[Ma] is not the type to tell other people their business, men particularly. (1.2)
Ma sets a precedent for the way Dolores will act around men for most of her life. Basically, she lets them control her.
Across the room on the Barcalounger, my mother was having her nervous breakdown. (3.1)
Woman often had "nervous breakdowns" at this time of human history, so it's probably worth considering the fact that the majority of doctors were men.
"I don't have to clean toilets and fold men's undershorts for a living if I don't feel like it. That was my life for thirteen years and look where it got me." (4.19)
You go, Ma. She finally starts to stand up for herself. But Dolores already has the whole men = superior thing ingrained her in her, so this new independent-woman persona of Ma's just irritates her.
"You can be two things if you're a woman, Dolores. Betty Crocker or a floozy. Just remember your place—even if it kills you." (4.27)
This is quite the dichotomy. As we said before, Dolores is irritated by her Ma's new liberated woman act, so Dolores sees her mom firmly in the "floozy" category.
Something snapped, and, suddenly, there was Ruth's whole shoulder, her fat breast. (11.139)
Dolores isn't used to seeing women be so free, and especially not women who aren't her mother, i.e. women she doesn't hate. Ruth has no problem breastfeeding in public, and this free attitude helps Dolores warm up to her.

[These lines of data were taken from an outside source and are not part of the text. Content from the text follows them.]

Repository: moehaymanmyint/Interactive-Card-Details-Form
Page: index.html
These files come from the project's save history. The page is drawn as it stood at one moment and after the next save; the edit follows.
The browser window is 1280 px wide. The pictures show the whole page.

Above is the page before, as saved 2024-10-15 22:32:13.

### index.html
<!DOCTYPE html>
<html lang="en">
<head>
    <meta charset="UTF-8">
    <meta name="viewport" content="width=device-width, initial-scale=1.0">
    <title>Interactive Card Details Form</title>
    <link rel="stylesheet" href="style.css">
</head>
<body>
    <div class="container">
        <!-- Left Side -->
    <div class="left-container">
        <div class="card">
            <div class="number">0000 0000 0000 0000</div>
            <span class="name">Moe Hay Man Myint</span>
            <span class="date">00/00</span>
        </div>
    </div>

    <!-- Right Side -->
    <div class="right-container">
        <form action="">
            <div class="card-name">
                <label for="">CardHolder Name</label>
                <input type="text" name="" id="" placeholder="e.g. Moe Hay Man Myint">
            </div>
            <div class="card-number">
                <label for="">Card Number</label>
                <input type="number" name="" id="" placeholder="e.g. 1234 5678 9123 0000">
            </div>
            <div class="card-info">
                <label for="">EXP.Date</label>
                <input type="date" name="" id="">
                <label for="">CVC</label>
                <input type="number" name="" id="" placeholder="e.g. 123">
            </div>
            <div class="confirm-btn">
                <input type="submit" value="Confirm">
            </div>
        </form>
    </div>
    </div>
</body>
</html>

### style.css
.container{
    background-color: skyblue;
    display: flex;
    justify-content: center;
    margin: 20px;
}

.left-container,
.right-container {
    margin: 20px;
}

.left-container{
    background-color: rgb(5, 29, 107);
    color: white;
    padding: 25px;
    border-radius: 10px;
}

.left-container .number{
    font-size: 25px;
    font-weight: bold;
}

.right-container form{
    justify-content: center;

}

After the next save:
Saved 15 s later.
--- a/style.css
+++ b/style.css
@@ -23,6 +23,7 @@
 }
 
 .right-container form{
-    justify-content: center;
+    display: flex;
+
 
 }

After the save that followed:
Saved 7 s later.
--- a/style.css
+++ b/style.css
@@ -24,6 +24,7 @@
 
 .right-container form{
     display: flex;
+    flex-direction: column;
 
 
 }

Sometimes I could figure out what Dr. Shaw was up to and deny him. That felt good: when had men with power over me every made my life better? (17.81)
Dolores starts to reverse the men = superior equation she's had her whole life, and, like most people do when they change their way of thinking, she's a little aggressive about it to begin with.
I drained the cup and turned it on its side, prying with a fork until the wire popped out. I slid off her ceramic breasts. (20.108)
This is a symbolic gesture if we've ever seen one (and we've seen millions): Dolores tears the breasts off her mug, making sure her mug is no longer a sex object. Fight the power, girl.
"I've never loved anyone domestic before," [Dante] said. He nicknamed me "Home Ec." (21.2)
What did Ma say? You can either be Betty Crocker or a floozy. Dolores becomes Betty Crocker in her marriage to Dante.
One afternoon, waiting for [Dante], I spotted an oversized paperback, Our Bodies, Ourselves. (21.23)
Because Dolores is ignorant about sexuality for so long, she has to educate herself about her body using a book. The info is accurate, but the social aspect isn't there.
"You're being inflexible," Dante insisted when I told him I really didn't think I could have the abortion. "This is the nineteen-seventies, not the Dark Ages. Women have fought long and hard for you to exercise this option." (22.7)
Dante's mansplaining is infuriating here. Women fought for the opportunity to choose, not to be told by a man when to have an abortion.